Apple has unveiled its first class of 15 Black- and Brown-owned businesses on the cutting edge of green technology and clean energy, who will join the company’s Impact Accelerator to support equity and opportunity in the environmental sector. Part of Apple’s Racial Equity and Justice Initiative, this program will help to combat systemic barriers to opportunity, while also advancing innovative solutions for communities most impacted by climate change.
Apple says the 15 businesses are based across the U.S. — from Silicon Valley in California, to Detroit, Michigan, to tribal nations across the Midwest — and driving innovation in energy efficiency, solar, green chemistry, recycling, and other environmental areas. Many share a specific focus on bringing clean energy, opportunity, and vital services to vulnerable and underserved communities.

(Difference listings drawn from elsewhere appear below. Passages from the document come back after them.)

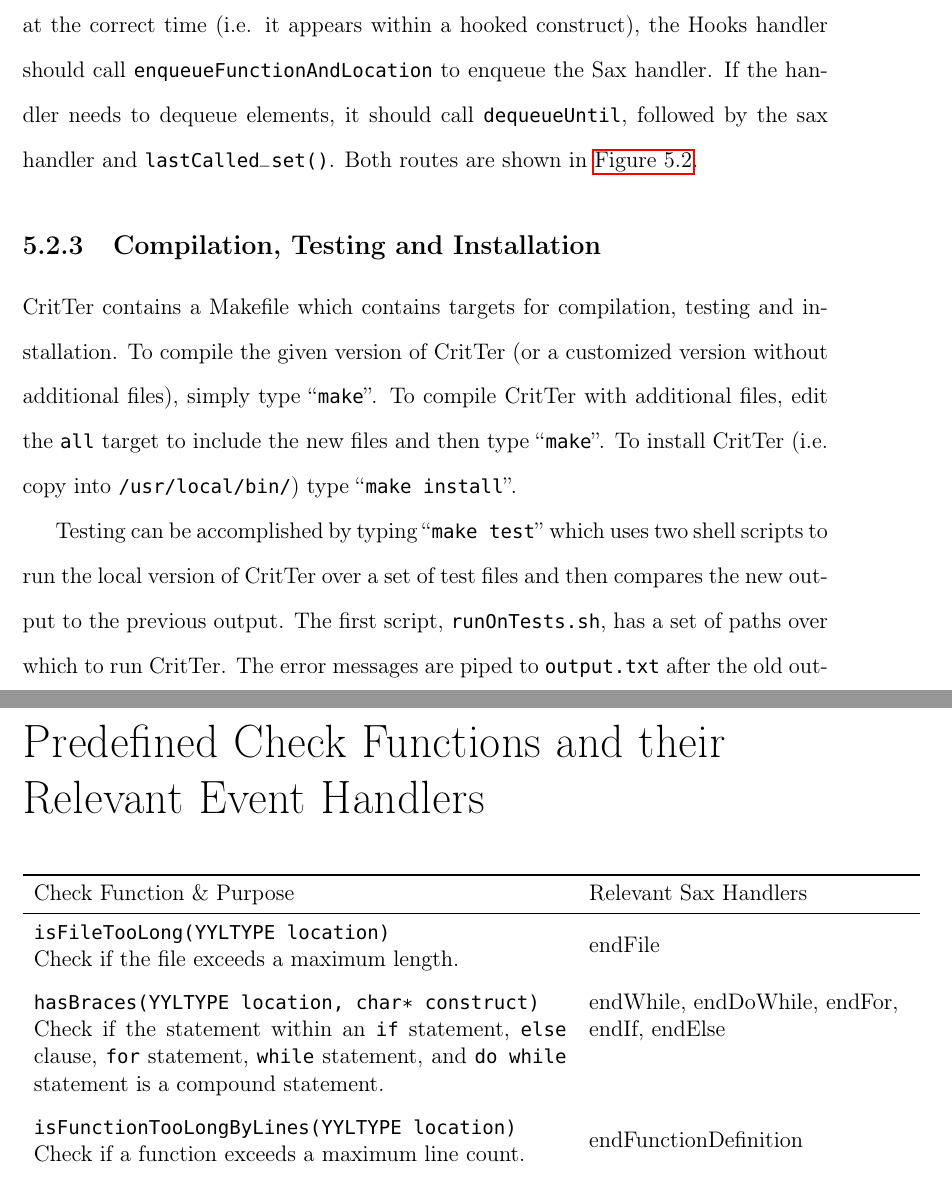
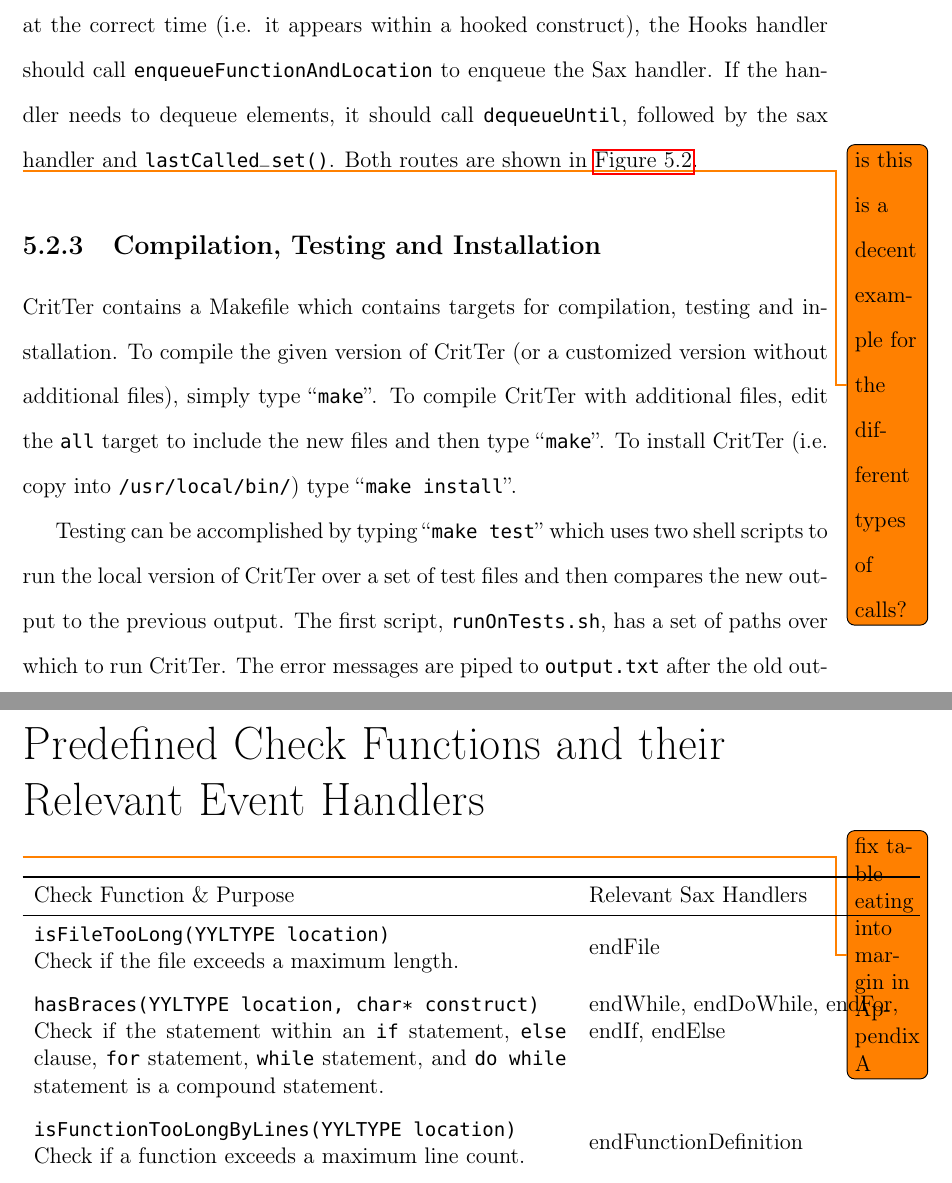
Before and after one commit to esr2/critter, a LaTeX thesis (Thesis.tex): two parts of pages 43 and 49 of 59, joined at a grey line, cut so that both start at the same text. Compiled offline with pdfLaTeX; a missing font is replaced by an installed copy or a similar font.

Commit message:
added some todos for myself

```diff
--- a/Thesis.tex
+++ b/Thesis.tex
@@ -1066,6 +1067,8 @@ construct), the Hooks handler should call \lstinline{enqueueFunctionAndLocation}
 handler. If the handler needs to dequeue elements, it should call \lstinline{dequeueUntil}, followed by the
 sax handler and \lstinline{lastCalled_set()}. Both routes are shown in \autoref{saxAndHooksHandlers}.
 
+
+\todo{is this is a decent example for the different types of calls?}
 \begin{figure}
 
 \begin{subfigure}[t]{\linewidth}
@@ -1215,6 +1218,8 @@ from the numbers in \autoref{evalAdjustedNumbers}).
  \label{predefinedChecksFunctions}
 \newcommand{\saxColSize}{6cm}
 \newcommand{\vertSize}{3mm}
+
+\todo{fix table eating into margin in Appendix A}
 
 \addcontentsline{lot}{table}{~\ref{predefinedChecksFunctions} \hspace{4mm}Predefined Check Functions and their Relevant Event Handlers}
 \begin{longtable}{p{10cm} p{\saxColSize}}
```
Also changed, not shown: Thesis.tex (3 more changed lines).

“We are thrilled to welcome our first Impact Accelerator class, and look forward to seeing how these innovative businesses will expand their work to protect the planet and our communities,” said Lisa Jackson, Apple’s vice president of Environment, Policy, and Social Initiatives. “On our journey to our 2030 carbon neutral goal for our supply chain and products, we’re determined to help create a greener and more equitable future for all people. The businesses we’re partnering with today are poised to become tomorrow’s diverse and innovative industry leaders, creating ripples of change to help communities everywhere adapt to the urgent challenges posed by climate change.”
Selected companies will participate in customized training, and have access to Apple experts and an alumni community. The Impact Accelerator is tailored to support Black-, Brown-, and Native American and Indigenous-owned businesses that share Apple’s focus on innovation and commitment to the environment as they achieve their next stage of development. Following the three-month virtual program, the companies will be considered for opportunities to act as suppliers to Apple as it works to become carbon neutral for its supply chain and products by 2030.
Article provided with permission from AppleWorld.Today